-- Input for this task --
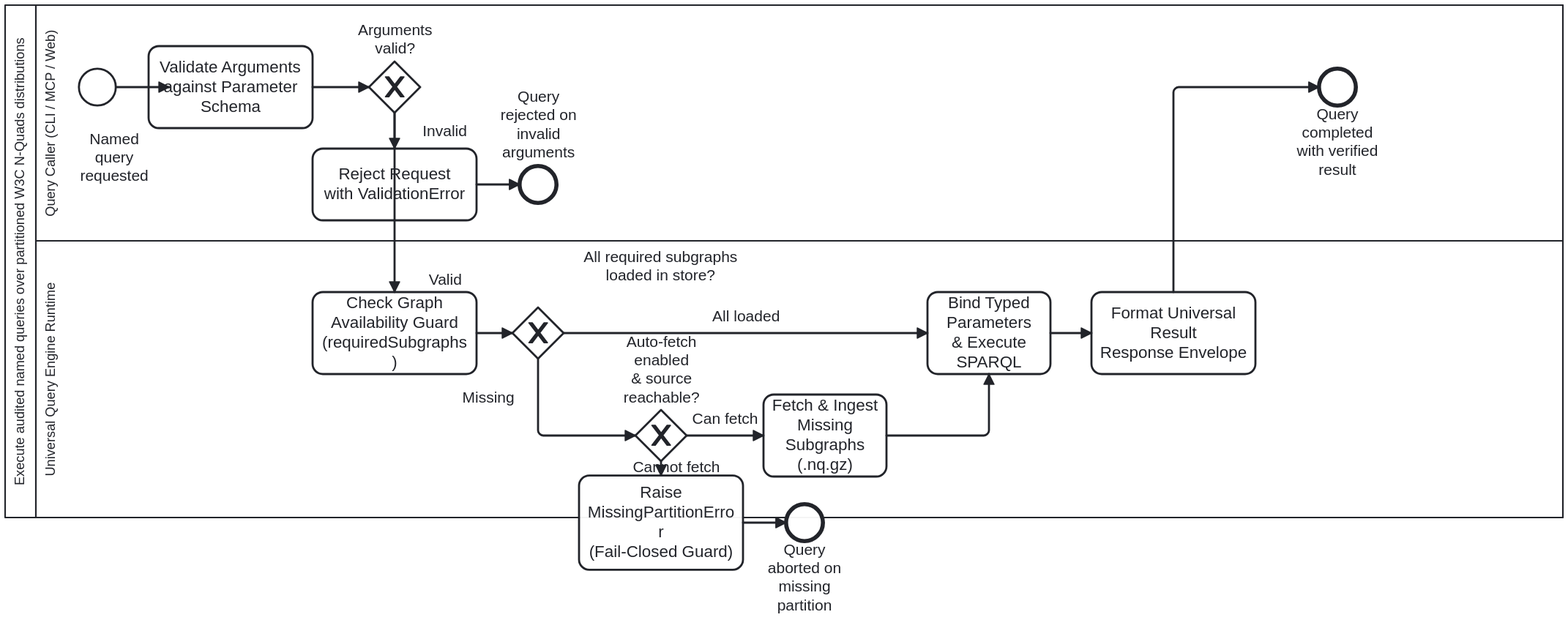
This is docs/assets/img/workflows/named-query-execution.svg from litlfred/cat-harness, a BPMN export, as it was before one commit. Its source is kept beside it as processes/kg/named-query-execution.bpmn. Ids are renumbered.
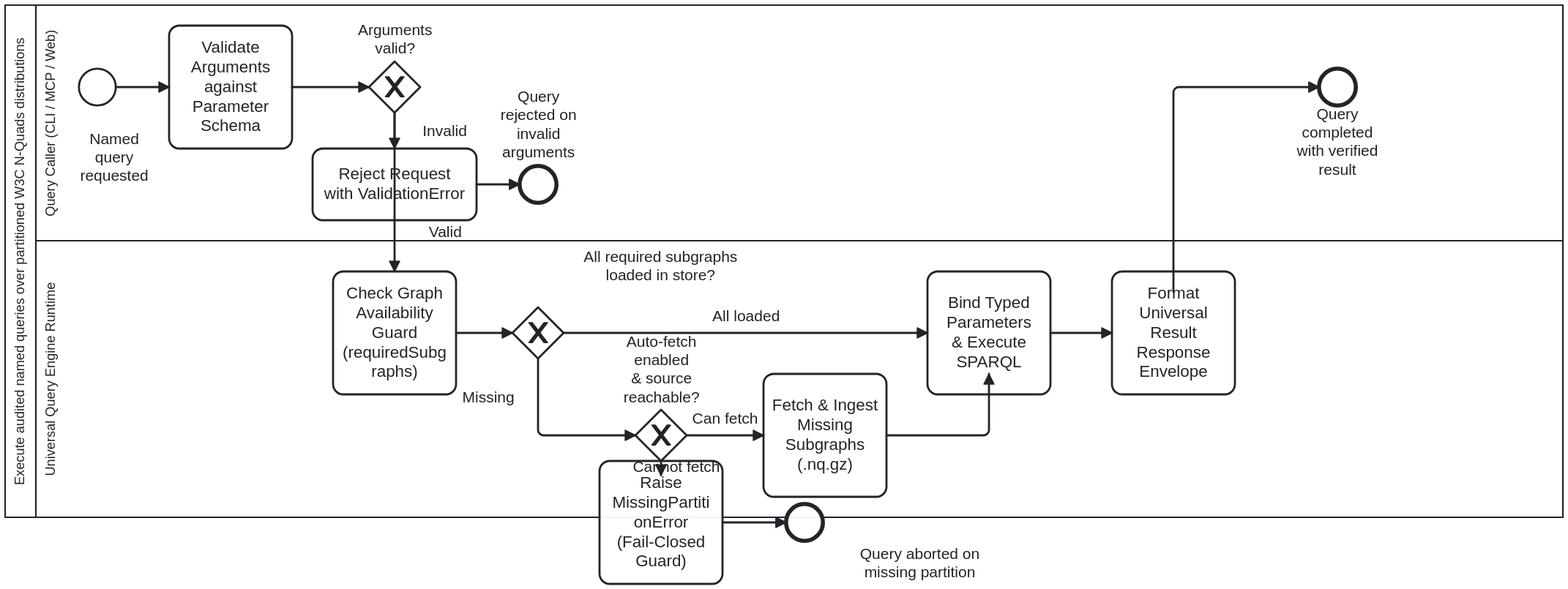
Above is the later version.

Diff of the diagram source:
```diff
@@ -175,48 +175,49 @@
 
       <bpmndi:BPMNShape id="Start_QueryRequest_di" bpmnElement="Start_QueryRequest">
         <dc:Bounds x="232" y="142" width="36" height="36" />
-        <bpmndi:BPMNLabel><dc:Bounds x="221.5" y="201.5" width="90" height="54" /></bpmndi:BPMNLabel>
-      </bpmndi:BPMNShape>
+
+      <bpmndi:BPMNLabel><dc:Bounds x="221.5" y="201.5" width="90" height="54" /></bpmndi:BPMNLabel></bpmndi:BPMNShape>
       <bpmndi:BPMNShape id="A_ValidateParams_di" bpmnElement="A_ValidateParams">
-        <dc:Bounds x="300" y="120" width="160" height="80" />
+        <dc:Bounds x="320" y="100" width="120" height="120" />
       </bpmndi:BPMNShape>
       <bpmndi:BPMNShape id="GW_ValidParams_di" bpmnElement="GW_ValidParams" isMarkerVisible="true">
         <dc:Bounds x="515" y="135" width="50" height="50" />
-        <bpmndi:BPMNLabel><dc:Bounds x="495" y="96" width="90" height="35" /></bpmndi:BPMNLabel>
-      </bpmndi:BPMNShape>
+
+      <bpmndi:BPMNLabel><dc:Bounds x="495" y="96" width="90" height="35" /></bpmndi:BPMNLabel></bpmndi:BPMNShape>
       <bpmndi:BPMNShape id="A_RejectInvalidArgs_di" bpmnElement="A_RejectInvalidArgs">
         <dc:Bounds x="460" y="220" width="160" height="70" />
       </bpmndi:BPMNShape>
       <bpmndi:BPMNShape id="End_InvalidParams_di" bpmnElement="End_InvalidParams">
         <dc:Bounds x="662" y="237" width="36" height="36" />
-        <bpmndi:BPMNLabel><dc:Bounds x="635" y="161" width="90" height="72" /></bpmndi:BPMNLabel>
-      </bpmndi:BPMNShape>
+
+      <bpmndi:BPMNLabel><dc:Bounds x="635" y="161" width="90" height="72" /></bpmndi:BPMNLabel></bpmndi:BPMNShape>
 
       <bpmndi:BPMNShape id="A_CheckSubgraphs_di" bpmnElement="A_CheckSubgraphs">
-        <dc:Bounds x="460" y="360" width="160" height="80" />
+        <dc:Bounds x="480" y="340" width="120" height="120" />
       </bpmndi:BPMNShape>
       <bpmndi:BPMNShape id="GW_SubgraphsLoaded_di" bpmnElement="GW_SubgraphsLoaded" isMarkerVisible="true">
         <dc:Bounds x="655" y="375" width="50" height="50" />
-        <bpmndi:BPMNLabel><dc:Bounds x="709" y="317" width="180" height="54" /></bpmndi:BPMNLabel>
-      </bpmndi:BPMNShape>
+
+      <bpmndi:BPMNLabel><dc:Bounds x="709" y="317" width="180" height="54" /></bpmndi:BPMNLabel></bpmndi:BPMNShape>
       <bpmndi:BPMNShape id="GW_AutoFetch_di" bpmnElement="GW_AutoFetch" isMarkerVisible="true">
         <dc:Bounds x="775" y="475" width="50" height="50" />
-        <bpmndi:BPMNLabel><dc:Bounds x="755" y="400" width="90" height="71" /></bpmndi:BPMNLabel>
-      </bpmndi:BPMNShape>
+
+      <bpmndi:BPMNLabel><dc:Bounds x="755" y="400" width="90" height="71" /></bpmndi:BPMNLabel></bpmndi:BPMNShape>
       <bpmndi:BPMNShape id="A_FetchPartitions_di" bpmnElement="A_FetchPartitions">
-        <dc:Bounds x="900" y="460" width="120" height="80" />
+        <dc:Bounds x="900" y="440" width="120" height="120" />
       </bpmndi:BPMNShape>
       <bpmndi:BPMNShape id="A_RaiseMissingPartition_di" bpmnElement="A_RaiseMissingPartition">
-        <dc:Bounds x="720" y="539" width="160" height="92" />
+        <dc:Bounds x="740" y="525" width="120" height="120" />
       </bpmndi:BPMNShape>
       <bpmndi:BPMNShape id="End_GuardFailed_di" bpmnElement="End_GuardFailed">
         <dc:Bounds x="922" y="567" width="36" height="36" />
+        <bpmndi:BPMNLabel><dc:Bounds x="962" y="607" width="180" height="36" /></bpmndi:BPMNLabel>
       </bpmndi:BPMNShape>
       <bpmndi:BPMNShape id="A_BindExecute_di" bpmnElement="A_BindExecute">
-        <dc:Bounds x="1060" y="360" width="120" height="80" />
+        <dc:Bounds x="1060" y="340" width="120" height="120" />
       </bpmndi:BPMNShape>
       <bpmndi:BPMNShape id="A_FormatResponse_di" bpmnElement="A_FormatResponse">
-        <dc:Bounds x="1220" y="360" width="160" height="80" />
+        <dc:Bounds x="1240" y="340" width="120" height="120" />
       </bpmndi:BPMNShape>
       <bpmndi:BPMNShape id="End_Success_di" bpmnElement="End_Success">
         <dc:Bounds x="1442" y="142" width="36" height="36" />
@@ -228,13 +229,13 @@
         <di:waypoint x="320" y="160" />
       </bpmndi:BPMNEdge>
       <bpmndi:BPMNEdge id="Flow_Req2_di" bpmnElement="Flow_Req2">
-        <di:waypoint x="460" y="160" />
+        <di:waypoint x="440" y="160" />
         <di:waypoint x="515" y="160" />
       </bpmndi:BPMNEdge>
       <bpmndi:BPMNEdge id="Flow_ParamsPass_di" bpmnElement="Flow_ParamsPass">
         <di:waypoint x="540" y="185" />
-        <di:waypoint x="540" y="360" />
-        <bpmndi:BPMNLabel><dc:Bounds x="544" y="339" width="90" height="17" /></bpmndi:BPMNLabel>
+        <di:waypoint x="540" y="340" />
+        <bpmndi:BPMNLabel><dc:Bounds x="544" y="292.75" width="90" height="17" /></bpmndi:BPMNLabel>
       </bpmndi:BPMNEdge>
       <bpmndi:BPMNEdge id="Flow_ParamsFail_di" bpmnElement="Flow_ParamsFail">
         <di:waypoint x="540" y="185" />
@@ -246,7 +247,7 @@
         <di:waypoint x="662" y="255" />
       </bpmndi:BPMNEdge>
       <bpmndi:BPMNEdge id="Flow_GuardCheck_di" bpmnElement="Flow_GuardCheck">
-        <di:waypoint x="620" y="400" />
+        <di:waypoint x="600" y="400" />
         <di:waypoint x="655" y="400" />
       </bpmndi:BPMNEdge>
       <bpmndi:BPMNEdge id="Flow_GuardPass_di" bpmnElement="Flow_GuardPass">
@@ -268,7 +269,7 @@
         <di:waypoint x="800" y="539" />
       </bpmndi:BPMNEdge>
       <bpmndi:BPMNEdge id="Flow_FailGuard_di" bpmnElement="Flow_FailGuard">
-        <di:waypoint x="880" y="585" />
+        <di:waypoint x="860" y="585" />
         <di:waypoint x="922" y="585" />
       </bpmndi:BPMNEdge>
       <bpmndi:BPMNEdge id="Flow_Fetched_di" bpmnElement="Flow_Fetched">
@@ -278,7 +279,7 @@
       </bpmndi:BPMNEdge>
       <bpmndi:BPMNEdge id="Flow_Executed_di" bpmnElement="Flow_Executed">
         <di:waypoint x="1180" y="400" />
-        <di:waypoint x="1220" y="400" />
+        <di:waypoint x="1240" y="400" />
       </bpmndi:BPMNEdge>
       <bpmndi:BPMNEdge id="Flow_ToCaller_di" bpmnElement="Flow_ToCaller">
         <di:waypoint x="1300" y="360" />
```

-- How to complete this task --
Your copy should match the records above exactly, apart from the pictures, which stay out.

-- Exercise result --
This is docs/assets/img/workflows/named-query-execution.svg from litlfred/cat-harness, a BPMN export, as it was before one commit. Its source is kept beside it as processes/kg/named-query-execution.bpmn. Ids are renumbered.
Above is the later version.

Diff of the diagram source:
```diff
@@ -175,48 +175,49 @@
 
       <bpmndi:BPMNShape id="Start_QueryRequest_di" bpmnElement="Start_QueryRequest">
         <dc:Bounds x="232" y="142" width="36" height="36" />
-        <bpmndi:BPMNLabel><dc:Bounds x="221.5" y="201.5" width="90" height="54" /></bpmndi:BPMNLabel>
-      </bpmndi:BPMNShape>
+
+      <bpmndi:BPMNLabel><dc:Bounds x="221.5" y="201.5" width="90" height="54" /></bpmndi:BPMNLabel></bpmndi:BPMNShape>
       <bpmndi:BPMNShape id="A_ValidateParams_di" bpmnElement="A_ValidateParams">
-        <dc:Bounds x="300" y="120" width="160" height="80" />
+        <dc:Bounds x="320" y="100" width="120" height="120" />
       </bpmndi:BPMNShape>
       <bpmndi:BPMNShape id="GW_ValidParams_di" bpmnElement="GW_ValidParams" isMarkerVisible="true">
         <dc:Bounds x="515" y="135" width="50" height="50" />
-        <bpmndi:BPMNLabel><dc:Bounds x="495" y="96" width="90" height="35" /></bpmndi:BPMNLabel>
-      </bpmndi:BPMNShape>
+
+      <bpmndi:BPMNLabel><dc:Bounds x="495" y="96" width="90" height="35" /></bpmndi:BPMNLabel></bpmndi:BPMNShape>
       <bpmndi:BPMNShape id="A_RejectInvalidArgs_di" bpmnElement="A_RejectInvalidArgs">
         <dc:Bounds x="460" y="220" width="160" height="70" />
       </bpmndi:BPMNShape>
       <bpmndi:BPMNShape id="End_InvalidParams_di" bpmnElement="End_InvalidParams">
         <dc:Bounds x="662" y="237" width="36" height="36" />
-        <bpmndi:BPMNLabel><dc:Bounds x="635" y="161" width="90" height="72" /></bpmndi:BPMNLabel>
-      </bpmndi:BPMNShape>
+
+      <bpmndi:BPMNLabel><dc:Bounds x="635" y="161" width="90" height="72" /></bpmndi:BPMNLabel></bpmndi:BPMNShape>
 
       <bpmndi:BPMNShape id="A_CheckSubgraphs_di" bpmnElement="A_CheckSubgraphs">
-        <dc:Bounds x="460" y="360" width="160" height="80" />
+        <dc:Bounds x="480" y="340" width="120" height="120" />
       </bpmndi:BPMNShape>
       <bpmndi:BPMNShape id="GW_SubgraphsLoaded_di" bpmnElement="GW_SubgraphsLoaded" isMarkerVisible="true">
         <dc:Bounds x="655" y="375" width="50" height="50" />
-        <bpmndi:BPMNLabel><dc:Bounds x="709" y="317" width="180" height="54" /></bpmndi:BPMNLabel>
-      </bpmndi:BPMNShape>
+
+      <bpmndi:BPMNLabel><dc:Bounds x="709" y="317" width="180" height="54" /></bpmndi:BPMNLabel></bpmndi:BPMNShape>
       <bpmndi:BPMNShape id="GW_AutoFetch_di" bpmnElement="GW_AutoFetch" isMarkerVisible="true">
         <dc:Bounds x="775" y="475" width="50" height="50" />
-        <bpmndi:BPMNLabel><dc:Bounds x="755" y="400" width="90" height="71" /></bpmndi:BPMNLabel>
-      </bpmndi:BPMNShape>
+
+      <bpmndi:BPMNLabel><dc:Bounds x="755" y="400" width="90" height="71" /></bpmndi:BPMNLabel></bpmndi:BPMNShape>
       <bpmndi:BPMNShape id="A_FetchPartitions_di" bpmnElement="A_FetchPartitions">
-        <dc:Bounds x="900" y="460" width="120" height="80" />
+        <dc:Bounds x="900" y="440" width="120" height="120" />
       </bpmndi:BPMNShape>
       <bpmndi:BPMNShape id="A_RaiseMissingPartition_di" bpmnElement="A_RaiseMissingPartition">
-        <dc:Bounds x="720" y="539" width="160" height="92" />
+        <dc:Bounds x="740" y="525" width="120" height="120" />
       </bpmndi:BPMNShape>
       <bpmndi:BPMNShape id="End_GuardFailed_di" bpmnElement="End_GuardFailed">
         <dc:Bounds x="922" y="567" width="36" height="36" />
+        <bpmndi:BPMNLabel><dc:Bounds x="962" y="607" width="180" height="36" /></bpmndi:BPMNLabel>
       </bpmndi:BPMNShape>
       <bpmndi:BPMNShape id="A_BindExecute_di" bpmnElement="A_BindExecute">
-        <dc:Bounds x="1060" y="360" width="120" height="80" />
+        <dc:Bounds x="1060" y="340" width="120" height="120" />
       </bpmndi:BPMNShape>
       <bpmndi:BPMNShape id="A_FormatResponse_di" bpmnElement="A_FormatResponse">
-        <dc:Bounds x="1220" y="360" width="160" height="80" />
+        <dc:Bounds x="1240" y="340" width="120" height="120" />
       </bpmndi:BPMNShape>
       <bpmndi:BPMNShape id="End_Success_di" bpmnElement="End_Success">
         <dc:Bounds x="1442" y="142" width="36" height="36" />
@@ -228,13 +229,13 @@
         <di:waypoint x="320" y="160" />
       </bpmndi:BPMNEdge>
       <bpmndi:BPMNEdge id="Flow_Req2_di" bpmnElement="Flow_Req2">
-        <di:waypoint x="460" y="160" />
+        <di:waypoint x="440" y="160" />
         <di:waypoint x="515" y="160" />
       </bpmndi:BPMNEdge>
       <bpmndi:BPMNEdge id="Flow_ParamsPass_di" bpmnElement="Flow_ParamsPass">
         <di:waypoint x="540" y="185" />
-        <di:waypoint x="540" y="360" />
-        <bpmndi:BPMNLabel><dc:Bounds x="544" y="339" width="90" height="17" /></bpmndi:BPMNLabel>
+        <di:waypoint x="540" y="340" />
+        <bpmndi:BPMNLabel><dc:Bounds x="544" y="292.75" width="90" height="17" /></bpmndi:BPMNLabel>
       </bpmndi:BPMNEdge>
       <bpmndi:BPMNEdge id="Flow_ParamsFail_di" bpmnElement="Flow_ParamsFail">
         <di:waypoint x="540" y="185" />
@@ -246,7 +247,7 @@
         <di:waypoint x="662" y="255" />
       </bpmndi:BPMNEdge>
       <bpmndi:BPMNEdge id="Flow_GuardCheck_di" bpmnElement="Flow_GuardCheck">
-        <di:waypoint x="620" y="400" />
+        <di:waypoint x="600" y="400" />
         <di:waypoint x="655" y="400" />
       </bpmndi:BPMNEdge>
       <bpmndi:BPMNEdge id="Flow_GuardPass_di" bpmnElement="Flow_GuardPass">
@@ -268,7 +269,7 @@
         <di:waypoint x="800" y="539" />
       </bpmndi:BPMNEdge>
       <bpmndi:BPMNEdge id="Flow_FailGuard_di" bpmnElement="Flow_FailGuard">
-        <di:waypoint x="880" y="585" />
+        <di:waypoint x="860" y="585" />
         <di:waypoint x="922" y="585" />
       </bpmndi:BPMNEdge>
       <bpmndi:BPMNEdge id="Flow_Fetched_di" bpmnElement="Flow_Fetched">
@@ -278,7 +279,7 @@
       </bpmndi:BPMNEdge>
       <bpmndi:BPMNEdge id="Flow_Executed_di" bpmnElement="Flow_Executed">
         <di:waypoint x="1180" y="400" />
-        <di:waypoint x="1220" y="400" />
+        <di:waypoint x="1240" y="400" />
       </bpmndi:BPMNEdge>
       <bpmndi:BPMNEdge id="Flow_ToCaller_di" bpmnElement="Flow_ToCaller">
         <di:waypoint x="1300" y="360" />
```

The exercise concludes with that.